Bitch Planet Vol. 2: President Bitch
A review by Hafsa Alkhudairi
Bitch Planet Vol. 2 was exactly what I needed to sooth my feminist soul for the time being! Volume 2 showed strong and different women taking back control and power. Although there was help by some male characters, they were just cogs on the wheel of a plan they already had in place. The reveal of certain characters made me smile for they showed how certain people’s privilege and entitlement can easily be interpreted as oppression by having an authority figure look like whoever they consider historically as “other”.
DeConnick also did not shy away from addressing how people in prison can be treated so atrociously by those in charge by becoming somewhat free labour and free lab rats. That is one of the issues that intersects with the feminist narrative of non-compliancy that was addressed in this awesome volume.
Issue #6 of Bitch Planet Vol. 2 has to be addressed on its own because it is a beautiful reflection of how a minority family resisted against what was wrong for them. The recollection of what pushed Meiko to the point that she was sent to jail was beautifully done. Moreover, there is an interesting plug about how some people fetishize other cultures and think that gives them license to other people’s bodies. Issue #6 is amazing for taking on this theme, but also sexual assault, blackmail, defiance, and powerful woman. It presents the perfect introduction to Bitch Planet Vol. 2
Following the first volume’s art and style, the rest of Bitch Planet Vol. 2‘s art style is consistent. The intensity of the narrative is reflected in the art De Landro uses. The experience of the comic is highlighted by the style, paneling, and the intersection of the verbal and visual narrative. The narrative is intersectional on so many fronts, especially with the opening twelve panel sequence of every issue that gives a glimpse to what is to come.
Buy it! Bitch Planet Vol. 2 is as good, if not better, than the first volume.

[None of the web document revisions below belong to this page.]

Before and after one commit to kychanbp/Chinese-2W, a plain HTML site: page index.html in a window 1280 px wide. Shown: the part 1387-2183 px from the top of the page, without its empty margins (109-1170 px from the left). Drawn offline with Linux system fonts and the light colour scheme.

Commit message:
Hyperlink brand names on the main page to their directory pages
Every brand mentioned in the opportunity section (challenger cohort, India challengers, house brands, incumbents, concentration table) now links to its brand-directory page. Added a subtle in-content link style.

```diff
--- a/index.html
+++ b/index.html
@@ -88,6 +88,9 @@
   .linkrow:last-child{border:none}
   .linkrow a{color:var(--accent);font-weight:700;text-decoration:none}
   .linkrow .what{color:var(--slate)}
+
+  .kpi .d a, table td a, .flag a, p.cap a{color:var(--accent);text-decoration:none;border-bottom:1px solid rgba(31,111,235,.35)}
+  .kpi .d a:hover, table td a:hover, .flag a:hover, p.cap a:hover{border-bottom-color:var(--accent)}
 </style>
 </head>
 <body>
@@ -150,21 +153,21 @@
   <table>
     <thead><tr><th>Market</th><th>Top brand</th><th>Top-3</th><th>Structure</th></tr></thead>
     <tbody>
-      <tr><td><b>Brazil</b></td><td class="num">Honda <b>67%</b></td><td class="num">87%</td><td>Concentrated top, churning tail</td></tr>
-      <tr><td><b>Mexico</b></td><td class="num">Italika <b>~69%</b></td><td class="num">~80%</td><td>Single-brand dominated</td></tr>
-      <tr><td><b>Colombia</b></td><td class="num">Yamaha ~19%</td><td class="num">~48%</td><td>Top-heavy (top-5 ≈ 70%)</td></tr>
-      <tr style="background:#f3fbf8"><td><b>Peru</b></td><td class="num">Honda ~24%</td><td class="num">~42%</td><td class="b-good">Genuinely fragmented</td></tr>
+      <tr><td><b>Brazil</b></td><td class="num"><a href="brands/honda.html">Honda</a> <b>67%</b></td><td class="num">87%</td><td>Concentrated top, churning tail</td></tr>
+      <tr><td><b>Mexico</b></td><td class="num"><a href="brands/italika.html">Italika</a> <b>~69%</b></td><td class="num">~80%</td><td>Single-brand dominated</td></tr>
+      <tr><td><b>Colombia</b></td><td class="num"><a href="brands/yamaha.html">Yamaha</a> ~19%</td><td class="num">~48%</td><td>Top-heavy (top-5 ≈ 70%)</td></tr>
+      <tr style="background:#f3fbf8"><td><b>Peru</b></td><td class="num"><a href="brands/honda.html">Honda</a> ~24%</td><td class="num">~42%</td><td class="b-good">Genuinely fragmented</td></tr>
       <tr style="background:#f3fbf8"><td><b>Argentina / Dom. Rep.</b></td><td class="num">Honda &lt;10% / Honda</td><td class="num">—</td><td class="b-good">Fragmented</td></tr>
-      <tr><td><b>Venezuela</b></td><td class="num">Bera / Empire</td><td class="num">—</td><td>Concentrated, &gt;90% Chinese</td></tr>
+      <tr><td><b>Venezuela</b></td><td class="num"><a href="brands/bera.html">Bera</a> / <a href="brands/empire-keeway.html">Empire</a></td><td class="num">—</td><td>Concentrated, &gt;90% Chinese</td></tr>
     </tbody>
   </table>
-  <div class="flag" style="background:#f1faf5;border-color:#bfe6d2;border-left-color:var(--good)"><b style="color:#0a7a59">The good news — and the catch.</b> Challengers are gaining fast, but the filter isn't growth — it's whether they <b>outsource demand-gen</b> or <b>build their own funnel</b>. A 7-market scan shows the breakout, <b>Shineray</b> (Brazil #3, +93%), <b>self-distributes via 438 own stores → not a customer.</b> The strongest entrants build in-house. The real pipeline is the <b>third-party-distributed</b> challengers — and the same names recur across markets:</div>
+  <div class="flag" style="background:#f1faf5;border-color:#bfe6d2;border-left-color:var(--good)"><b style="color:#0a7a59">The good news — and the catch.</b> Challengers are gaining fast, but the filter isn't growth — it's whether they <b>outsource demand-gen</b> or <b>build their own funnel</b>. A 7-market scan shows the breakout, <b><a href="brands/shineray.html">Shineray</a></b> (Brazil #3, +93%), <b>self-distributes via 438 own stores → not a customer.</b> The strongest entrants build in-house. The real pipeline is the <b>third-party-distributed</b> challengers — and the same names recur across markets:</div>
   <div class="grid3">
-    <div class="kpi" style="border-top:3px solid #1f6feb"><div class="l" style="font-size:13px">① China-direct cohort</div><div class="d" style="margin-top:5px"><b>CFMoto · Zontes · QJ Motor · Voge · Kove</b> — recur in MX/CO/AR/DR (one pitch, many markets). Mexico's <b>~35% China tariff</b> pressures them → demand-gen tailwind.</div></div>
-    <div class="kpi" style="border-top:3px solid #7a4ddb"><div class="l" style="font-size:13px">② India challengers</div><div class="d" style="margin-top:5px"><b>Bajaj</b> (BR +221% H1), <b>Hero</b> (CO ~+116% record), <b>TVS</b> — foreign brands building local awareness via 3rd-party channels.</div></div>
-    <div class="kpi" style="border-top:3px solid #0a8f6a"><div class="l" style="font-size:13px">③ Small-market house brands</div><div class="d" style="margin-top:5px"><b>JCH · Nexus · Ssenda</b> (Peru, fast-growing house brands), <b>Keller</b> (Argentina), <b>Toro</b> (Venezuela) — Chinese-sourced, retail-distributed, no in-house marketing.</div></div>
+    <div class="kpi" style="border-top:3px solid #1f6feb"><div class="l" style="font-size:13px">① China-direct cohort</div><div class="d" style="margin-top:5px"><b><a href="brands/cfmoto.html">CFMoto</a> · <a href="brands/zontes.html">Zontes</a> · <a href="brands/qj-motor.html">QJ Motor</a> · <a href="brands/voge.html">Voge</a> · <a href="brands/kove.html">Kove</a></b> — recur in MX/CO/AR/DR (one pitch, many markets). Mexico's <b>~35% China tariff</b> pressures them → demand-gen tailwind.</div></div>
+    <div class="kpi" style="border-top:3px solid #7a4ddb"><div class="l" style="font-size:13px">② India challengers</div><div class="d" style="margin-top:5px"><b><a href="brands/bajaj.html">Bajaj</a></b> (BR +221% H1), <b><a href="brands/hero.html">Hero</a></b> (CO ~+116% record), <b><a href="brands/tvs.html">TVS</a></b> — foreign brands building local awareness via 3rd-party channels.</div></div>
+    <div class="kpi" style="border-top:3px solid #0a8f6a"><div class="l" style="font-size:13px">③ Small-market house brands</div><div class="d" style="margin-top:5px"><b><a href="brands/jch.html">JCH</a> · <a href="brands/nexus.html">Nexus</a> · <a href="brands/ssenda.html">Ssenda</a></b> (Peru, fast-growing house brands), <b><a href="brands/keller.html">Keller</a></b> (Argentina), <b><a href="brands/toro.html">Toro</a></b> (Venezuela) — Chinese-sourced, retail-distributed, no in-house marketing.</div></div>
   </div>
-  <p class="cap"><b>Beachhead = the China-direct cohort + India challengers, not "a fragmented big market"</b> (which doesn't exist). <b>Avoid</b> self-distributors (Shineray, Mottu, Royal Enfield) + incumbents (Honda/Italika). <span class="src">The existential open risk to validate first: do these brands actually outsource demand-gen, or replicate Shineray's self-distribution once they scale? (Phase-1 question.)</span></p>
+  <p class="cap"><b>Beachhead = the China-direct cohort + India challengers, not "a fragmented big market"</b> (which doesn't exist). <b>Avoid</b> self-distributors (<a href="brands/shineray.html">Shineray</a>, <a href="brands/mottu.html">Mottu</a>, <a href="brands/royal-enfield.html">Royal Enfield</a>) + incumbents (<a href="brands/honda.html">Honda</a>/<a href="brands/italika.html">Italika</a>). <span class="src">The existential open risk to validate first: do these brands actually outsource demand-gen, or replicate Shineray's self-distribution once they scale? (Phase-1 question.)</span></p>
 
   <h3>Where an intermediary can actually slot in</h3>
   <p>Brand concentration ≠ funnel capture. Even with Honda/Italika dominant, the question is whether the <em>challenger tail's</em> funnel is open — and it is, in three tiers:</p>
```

It is consistent in style and tone, other than issue 6, and includes a very intersectional perspective, as well as tackles issues of inter-feminist disagreement and privilege. I loved this volume because it shows acts of resistance and the creators have brought in consultants to help them with details they were not fully capable of exploring without actual experience. This volume showed how sequels should be handled with its separate, but continuous narrative.